But in a fallen world, no such legal regime is possible. Our choice is not between an imperfect legal regime and a perfect legal regime, but between an imperfect legal regime and no legal regime. Eric Voegelin lays out the reasons why:
"The first of these reasons is the just-discussed calculus of error. Since there is a discrepancy between true order and empirical order, enforcement is necessary in order to eliminate disobedience on the part of citizens contending that the content of the rule is not in accord with the Ought in the ontological sense.
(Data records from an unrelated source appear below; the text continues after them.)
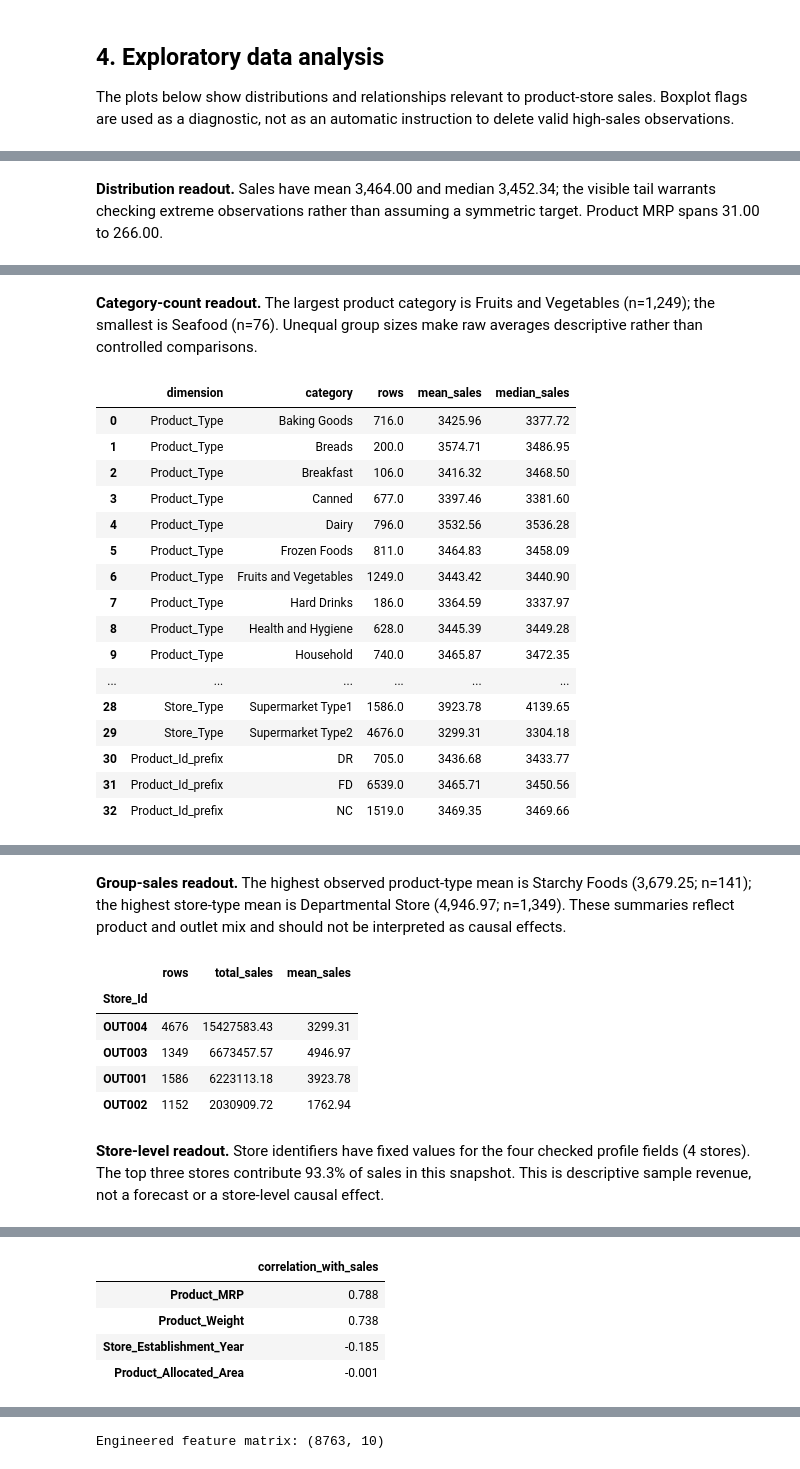
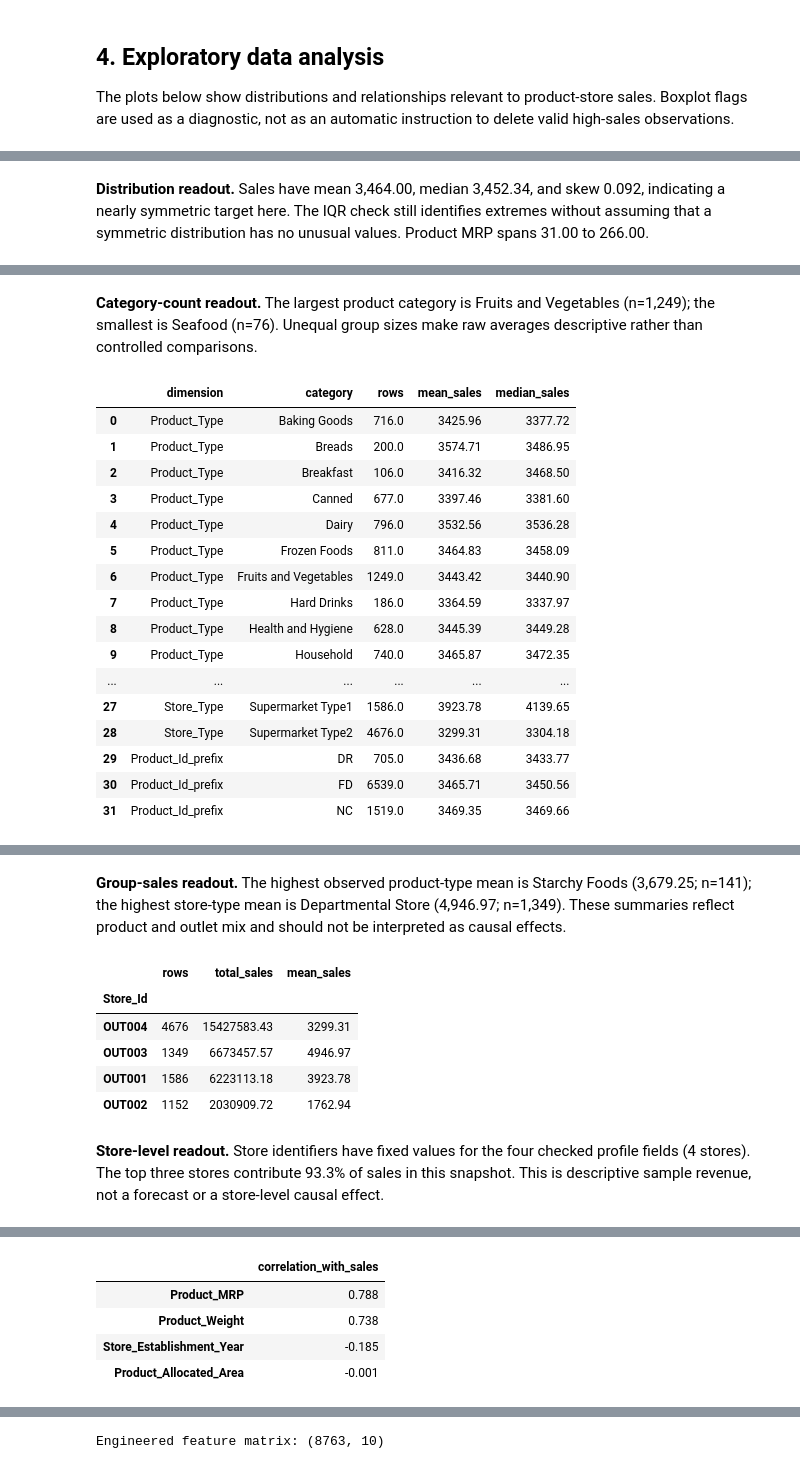
Before and after one commit to stevemofor-cmd/SuperKart-Sales-Studio, a Jupyter notebook: Steve_SuperKart_Full_Code_Submission.ipynb, the cells around one changed output, grey strips where cells are left out. Saved outputs shown, nothing was run; the diff lists cells and outputs as text; code cells hidden in the pictures.

Commit message:
Publish final SuperKart submission evidence
Co-authored-by: Copilot <223556219+Copilot@users.noreply.github.com>

```diff
--- a/Steve_SuperKart_Full_Code_Submission.ipynb
+++ b/Steve_SuperKart_Full_Code_Submission.ipynb
@@ -192,9 +197,9 @@ for axis in axes.flat[len(numeric_columns):]:
 fig.tight_layout()
 show_figure(fig, alt_text='Histograms of product weight, allocated area, price, establishment year, and sales.')
 display(Markdown(
-    f"**Distribution readout.** Sales have mean {df[TARGET].mean():,.2f} and median "
-    f"{df[TARGET].median():,.2f}; the visible tail warrants checking extreme observations rather than "
-    "assuming a symmetric target. Product MRP spans "
+    f"**Distribution readout.** Sales have mean {df[TARGET].mean():,.2f}, median "
+    f"{df[TARGET].median():,.2f}, and skew {df[TARGET].skew():.3f}, indicating a nearly symmetric target here. "
+    "The IQR check still identifies extremes without assuming that a symmetric distribution has no unusual values. Product MRP spans "
     f"{df['Product_MRP'].min():,.2f} to {df['Product_MRP'].max():,.2f}."
 ))
 
@@ -208,15 +213,18 @@ for axis in axes.flat[len(box_columns):]:
 fig.tight_layout()
 show_figure(fig, alt_text='Separate-scale boxplots for the four numeric inputs and sales target.')
 
-df['Product_Id_prefix'] = df['Product_Id'].astype(str).str[:2]
+eda_view = df.assign(
+    Product_Id_prefix=df['Product_Id'].astype(str).str[:2],
+    Product_Sugar_Content=df['Product_Sugar_Content'].replace({'reg': 'Regular'}),
+)
 categorical_eda_columns = [
     'Product_Sugar_Content', 'Product_Type', 'Store_Size',
     'Store_Location_City_Type', 'Store_Type', 'Product_Id_prefix',
 ]
 fig, axes = plt.subplots(2, 3, figsize=(16, 10))
 for axis, column in zip(axes.flat, categorical_eda_columns):
-    order = df[column].value_counts().index
-    sns.countplot(data=df, y=column, order=order, ax=axis, color='#4c9f70')
+    order = eda_view[column].value_counts().index
+    sns.countplot(data=eda_view, y=column, order=order, ax=axis, color='#4c9f70')
     axis.set_title(f'Observed rows: {column}')
     axis.set_xlabel('Rows')
 fig.tight_layout()
@@ -236,7 +244,8 @@ group_columns = [
 ]
 group_rows = []
 for column in group_columns:
-    summary = df.groupby(column, observed=True)[TARGET].agg(rows='size', mean_sales='mean', median_sales='median')
+    group_data = eda_view if column in {'Product_Sugar_Content', 'Product_Id_prefix'} else df
+    summary = group_data.groupby(column, observed=True)[TARGET].agg(rows='size', mean_sales='mean', median_sales='median')
     group_rows.extend(
         {'dimension': column, 'category': str(category), **row.to_dict()}
         for category, row in summary.iterrows()
@@ -245,7 +254,8 @@ group_sales = pd.DataFrame(group_rows)
 display(group_sales.round(2))
 fig, axes = plt.subplots(2, 3, figsize=(17, 10))
 for axis, column in zip(axes.flat, group_columns):
-    sns.barplot(data=df, x=column, y=TARGET, estimator='mean', errorbar=None, ax=axis, color='#4c9f70')
+    group_data = eda_view if column in {'Product_Sugar_Content', 'Product_Id_prefix'} else df
+    sns.barplot(data=group_data, x=column, y=TARGET, estimator='mean', errorbar=None, ax=axis, color='#4c9f70')
     axis.tick_params(axis='x', rotation=35)
     axis.set_title(f'Mean sales by {column}')
 fig.tight_layout()
@@ -278,39 +288,39 @@ display(Markdown(
 numeric_correlations = df[numeric_columns].corr()
 fig, axis = plt.subplots(figsize=(8, 6))
 sns.heatmap(numeric_correlations, annot=True, fmt='.2f', cmap='vlag', center=0, ax=axis)
 axis.set_title('Numeric-variable correlation heatmap')
 fig.tight_layout()
 show_figure(fig, alt_text='Annotated correlation heatmap for numeric product, store, and sales variables.')
 display(numeric_correlations[TARGET].drop(TARGET).sort_values(key=lambda values: values.abs(), ascending=False).to_frame('correlation_with_sales').round(3))
 display(Markdown(
     f"**Relationship readout.** Product MRP has the strongest numeric association with sales "
     f"(r={numeric_correlations.loc['Product_MRP', TARGET]:.3f}); this is association, not proof that price "
     "changes cause the observed revenue differences. Store attributes are repeated across products for "
     "each store identifier, so their effects cannot be separated cleanly from outlet identity in this dataset."
 ))
 # %% [output]
 [interactive output not drawn]
-**Distribution readout.** Sales have mean 3,464.00 and median 3,452.34; the visible tail warrants checking extreme observations rather than assuming a symmetric target. Product MRP spans 31.00 to 266.00.
+**Distribution readout.** Sales have mean 3,464.00, median 3,452.34, and skew 0.092, indicating a nearly symmetric target here. The IQR check still identifies extremes without assuming that a symmetric distribution has no unusual values. Product MRP spans 31.00 to 266.00.
 [interactive output not drawn]
 [interactive output not drawn]
 **Category-count readout.** The largest product category is Fruits and Vegetables (n=1,249); the smallest is Seafood (n=76). Unequal group sizes make raw averages descriptive rather than controlled comparisons.
 |  | dimension | category | rows | mean_sales | median_sales |
 | 0 | Product_Type | Baking Goods | 716.0 | 3425.96 | 3377.72 |
 | 1 | Product_Type | Breads | 200.0 | 3574.71 | 3486.95 |
 | 2 | Product_Type | Breakfast | 106.0 | 3416.32 | 3468.50 |
 | 3 | Product_Type | Canned | 677.0 | 3397.46 | 3381.60 |
 | 4 | Product_Type | Dairy | 796.0 | 3532.56 | 3536.28 |
 | 5 | Product_Type | Frozen Foods | 811.0 | 3464.83 | 3458.09 |
 | 6 | Product_Type | Fruits and Vegetables | 1249.0 | 3443.42 | 3440.90 |
 | 7 | Product_Type | Hard Drinks | 186.0 | 3364.59 | 3337.97 |
 | 8 | Product_Type | Health and Hygiene | 628.0 | 3445.39 | 3449.28 |
 | 9 | Product_Type | Household | 740.0 | 3465.87 | 3472.35 |
 | ... | ... | ... | ... | ... | ... |
-| 28 | Store_Type | Supermarket Type1 | 1586.0 | 3923.78 | 4139.65 |
-| 29 | Store_Type | Supermarket Type2 | 4676.0 | 3299.31 | 3304.18 |
-| 30 | Product_Id_prefix | DR | 705.0 | 3436.68 | 3433.77 |
-| 31 | Product_Id_prefix | FD | 6539.0 | 3465.71 | 3450.56 |
-| 32 | Product_Id_prefix | NC | 1519.0 | 3469.35 | 3469.66 |
+| 27 | Store_Type | Supermarket Type1 | 1586.0 | 3923.78 | 4139.65 |
+| 28 | Store_Type | Supermarket Type2 | 4676.0 | 3299.31 | 3304.18 |
+| 29 | Product_Id_prefix | DR | 705.0 | 3436.68 | 3433.77 |
+| 30 | Product_Id_prefix | FD | 6539.0 | 3465.71 | 3450.56 |
+| 31 | Product_Id_prefix | NC | 1519.0 | 3469.35 | 3469.66 |
 [interactive output not drawn]
 **Group-sales readout.** The highest observed product-type mean is Starchy Foods (3,679.25; n=141); the highest store-type mean is Departmental Store (4,946.97; n=1,349). These summaries reflect product and outlet mix and should not be interpreted as causal effects.
 |  | rows | total_sales | mean_sales |
```
Also changed, not shown: parts of 19 cells of this notebook, 4 other files.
"The debate about the justice of the law must remain within the forms of political criticism and political action through voting. If the existence of the society is to be preserved, the debate cannot be permitted to degenerate into individual decision and resistance.
The acolytes of the politics of perfection abhor this unavoidable arbitrariness in any actual legal regime, and thus dream of a world where all complexity has been banished. We could hardly find a clearer expression of this politics of perfection than in this essay by Murray Rothbard, where he argues: "In short, there exists another alternative for law in society, an alternative not only to administrative decree or statutory legislation, but even to judge-made law. That alternative is the libertarian law, based on the criterion that violence may only be used against those who initiate violence, and based therefore on the inviolability of the person and property of every individual from 'invasion' by violence."
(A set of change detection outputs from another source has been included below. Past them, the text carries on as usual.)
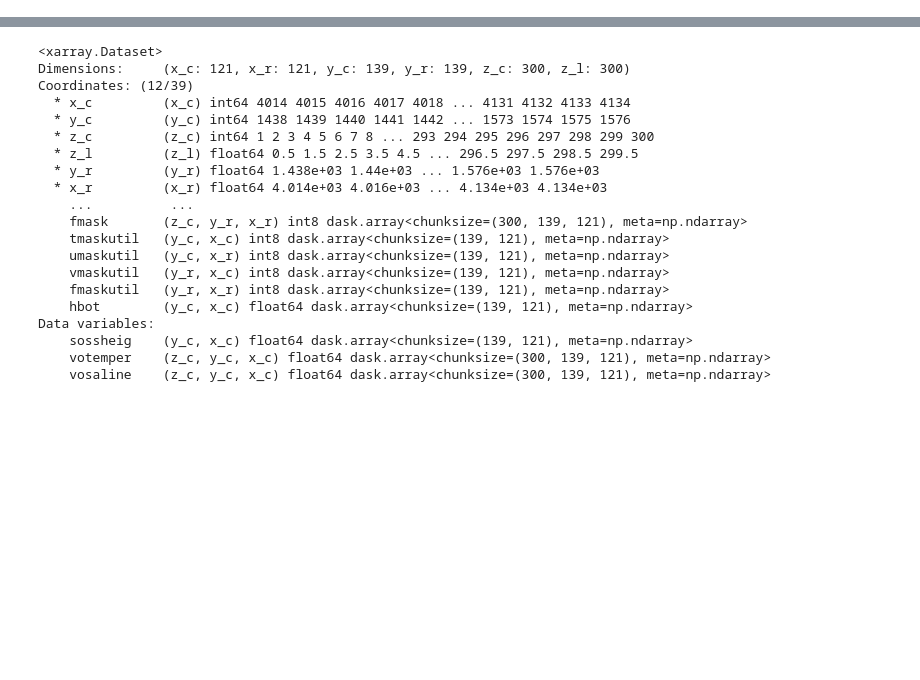
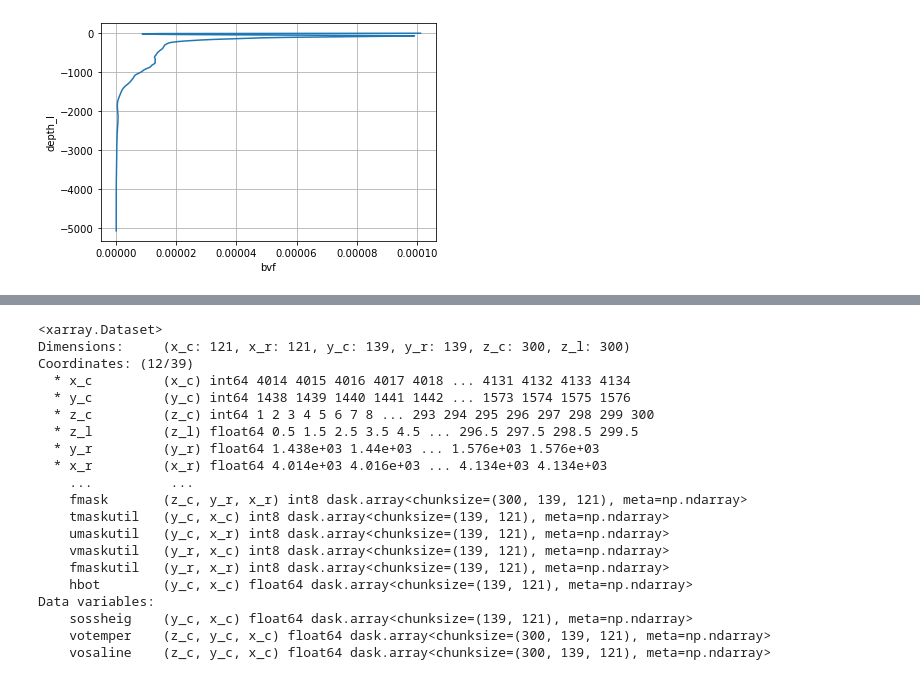
Before and after one commit to NoeLahaye/ITideNATL, a Jupyter notebook: code/compute_mean_stratif.ipynb, the cells around one changed output, grey strips where cells are left out. Drawn from its saved outputs; the diff is of its cells as text; code cells hidden in the pictures; blank space fills up the shorter version.

```diff
--- a/code/compute_mean_stratif.ipynb
+++ b/code/compute_mean_stratif.ipynb
@@ -29,12 +34,12 @@ scratch = Path(os.getenv("SCRATCHDIR"))
 grid_path = scratch #Path("/store/CT1/hmg2840/lbrodeau/eNATL60/eNATL60-I/")
 mean_path = Path("/work/CT1/ige2071/SHARED/mean")
 
-ssh_fname = "global_mean_gridT-2D.zarr"
+#ssh_fname = "global_mean_gridT-2D.zarr"
 temp_fname = "global_mean_gridT.zarr"
 salt_fname = "global_mean_gridS.zarr"
-grid_fname = "mesh_mask_eNATL60_3.6.nc"
+#grid_fname = "mesh_mask_eNATL60_3.6.nc"
 zgrid_name = "eNATL60_mean_grid_z.zarr"
 
-out_file = scratch/"global_mean_bvf.zarr"
+out_file = scratch/"prov.zarr" #"global_mean_bvf.zarr"
 
-grid_files = [grid_path/grid_fname]
+#grid_files = [grid_path/grid_fname]
@@ -167,0 +263,3 @@ distributed.nanny - WARNING - Restarting worker
+# %%
+ds_re = xr.open_zarr(out_file)
+ds_re
@@ -167,0 +319,9 @@ distributed.nanny - WARNING - Restarting worker
+# %%
+i_rng = slice(4014-1, 4134)
+j_rng = slice(1438-1, 1576)
+
+sds = ds_re.isel(x_c=i_rng, y_c=j_rng)
+sds.bvf.mean(dim=("x_c", "y_c")).plot(y="depth_l")
+plt.grid(True)
+# %% [output]
+[figure, added]
```
Also changed, not shown: parts of 41 cells of this notebook, 2 other files.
We should just set ourselves thinking, and come up with the perfect legal code, "before enshrining it as a permanently fixed libertarian code or constitution." We will ignore the issue of how, with no central legal authority, we "enshrine permanently" any code or constitution!
Of much more central importance is the wildly loose use made of the concept of "violence" in this sort of scheme of perfectionism. Of course, almost every legal regime that has ever existed has outlawed simply walking down the street and koshing the next person you meet on the head. So in that sense, just about everyone is against "violence."
But the simple, straightforward definition of "violence" we use in everyday life certainly will not get us an anarcho-capitalist legal regime. For instance, if I lie down to sunbathe in a meadow that happens to be owned by Walter Block, he would contend that he has a perfect right to shoot me for doing so. In the ordinary usage of the word "violence," I did nothing violent, while he did. In order to get around this little problem, he re-defines my lying down in an open meadow as a "violent" act, and his shooting me as "self-defense."
Since even followers of Rothbard have their own preferences for what should be outlawed, we find that even amongst themselves they can't agree on what is "violent." Murray Rothbard likes the idea of copyright, and so he defines copying a work without permission as "violent." But Stephan Kinsella doesn't like copyrights, so he defines enforcing a copyright as "violent."
Walter Bloch likes the idea of open borders, so he defines restrictions on immigration as "violent." Hans-Hermann Hoppe doesn't like open borders, so he defines open borders as "violent."
Opponents of fractional reserve banking thinking FRB is violent. (It is "fraud," which anarcho-capitalists, to squeeze it into Rothbard's legal straightjacket, have had to call "a form of violence.") But proponents will, of course, find an effort to ban FRB to be a form of violence.
So, in order to get their preferred legal regime out of Rothbard's dictum, anarcho-capitalists have to redefine the word "violence" to mean... well, basically, they redefine it to mean "things I think should be illegal." And "non-violent" means "things I think should be legal." (Essentially the same magic trick goes on with similar attempts to conjure all valid law out of a single principle, e.g., advocates of "Anything that's peaceful" just define things they want to be illegal as "not peaceful.")
Rothbard suggests that if we just think clearly, we can come up with an unambiguously just legal regime, and, even with no central enforcer, it will be so blindingly obvious to everyone that it is correct that it will be "permanently enshrined" as an eternal constitution. And yet, even among the .1% of the population that are anarcho-capitalists, there are dozens and dozens of different ideas as to what this eternal constitution should contain. So although this tenth of a percent of the population who basically accepts Rothbard's idea can't reach any agreement amongst themselves as to what exactly it entails, they believe that getting the other 99.9% of us who think Rothbard is blowing hot air to overwhelmingly accept their personal version of Rothbardianism is a real possibility.